Staying on top of your oral hygiene will help you keep your dental implants in good condition. However, regular dentist appointments remain an important part of your dental care routine.

Everyone should go to the dentist at least once every six months. Those who have recently had dental implants should be particularly proactive about scheduling visits. Individuals with dental implants should have deep cleaning treatments on a regular basis.

Dentists also monitor the condition of your dental implants. You’re much more likely to avoid long-term problems if minor issues are identified by a professional sooner rather than later. Dentists can also provide advice about maintaining dental implants effectively on your own.

 

Ask Questions

These tips can help you keep your dental implants in the best possible shape for years to come. However, you may still have questions about proper upkeep. Always ask your oral surgeon when you aren’t sure you fully understand how to protect your dental implants from damage.
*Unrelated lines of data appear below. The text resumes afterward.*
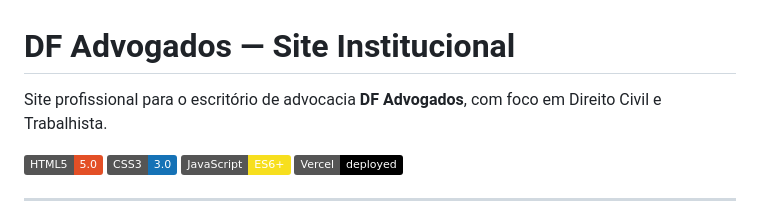
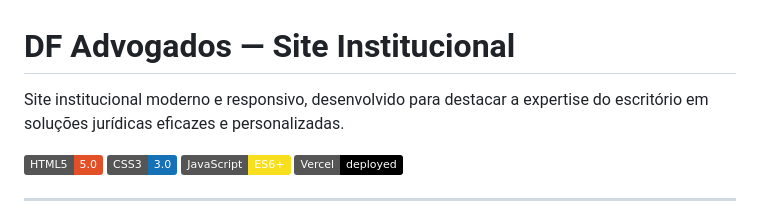
Before and after one commit to fredericoahb/df-advogados, a Markdown page: README.md, the part around the change. Rendered like a GitHub page; badges without logos.

```diff
--- a/README.md
+++ b/README.md
@@ -1,6 +1,6 @@
 # DF Advogados — Site Institucional
 
-Site profissional para o escritório de advocacia **DF Advogados**, com foco em Direito Civil e Trabalhista.
+Site institucional moderno e responsivo, desenvolvido para destacar a expertise do escritório em soluções jurídicas eficazes e personalizadas.
 
 ![HTML5](https://img.shields.io/badge/HTML5-5.0-E34F26?logo=html5&logoColor=white)
 ![CSS3](https://img.shields.io/badge/CSS3-3.0-1572B6?logo=css3&logoColor=white)
```
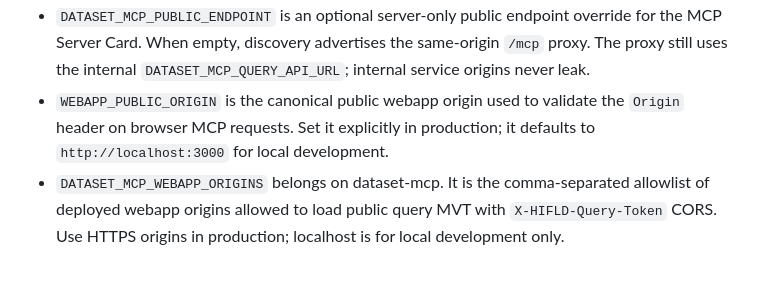
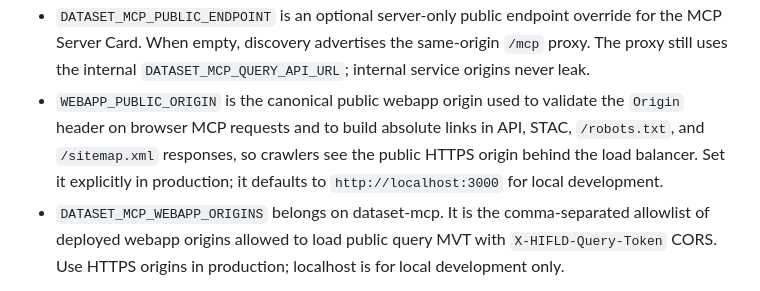
Before and after one commit to Public-Environmental-Data-Partners/hifld-next, a Markdown page: webapp/README.md, the part around the change. Drawn GitHub-style.

Commit message:
no-mistakes(document): Document WEBAPP_PUBLIC_ORIGIN use for crawler discovery URLs

```diff
--- a/webapp/README.md
+++ b/webapp/README.md
@@ -50,7 +50,9 @@ webapp behavior without an error or polyfill.
   same-origin `/mcp` proxy. The proxy still uses the internal
   `DATASET_MCP_QUERY_API_URL`; internal service origins never leak.
 - `WEBAPP_PUBLIC_ORIGIN` is the canonical public webapp origin used to validate
-  the `Origin` header on browser MCP requests. Set it explicitly in production;
+  the `Origin` header on browser MCP requests and to build absolute links in
+  API, STAC, `/robots.txt`, and `/sitemap.xml` responses, so crawlers see the
+  public HTTPS origin behind the load balancer. Set it explicitly in production;
   it defaults to `http://localhost:3000` for local development.
 - `DATASET_MCP_WEBAPP_ORIGINS` belongs on dataset-mcp. It is the comma-separated
   allowlist of deployed webapp origins allowed to load public query MVT with
```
Your oral surgeon’s role doesn’t end after he or she has installed your new artificial teeth. Dental implant care is a joint effort between you and your oral surgeon. When you are willing to contact him or her with any questions you have, you’re much less likely to experience dental implant failure.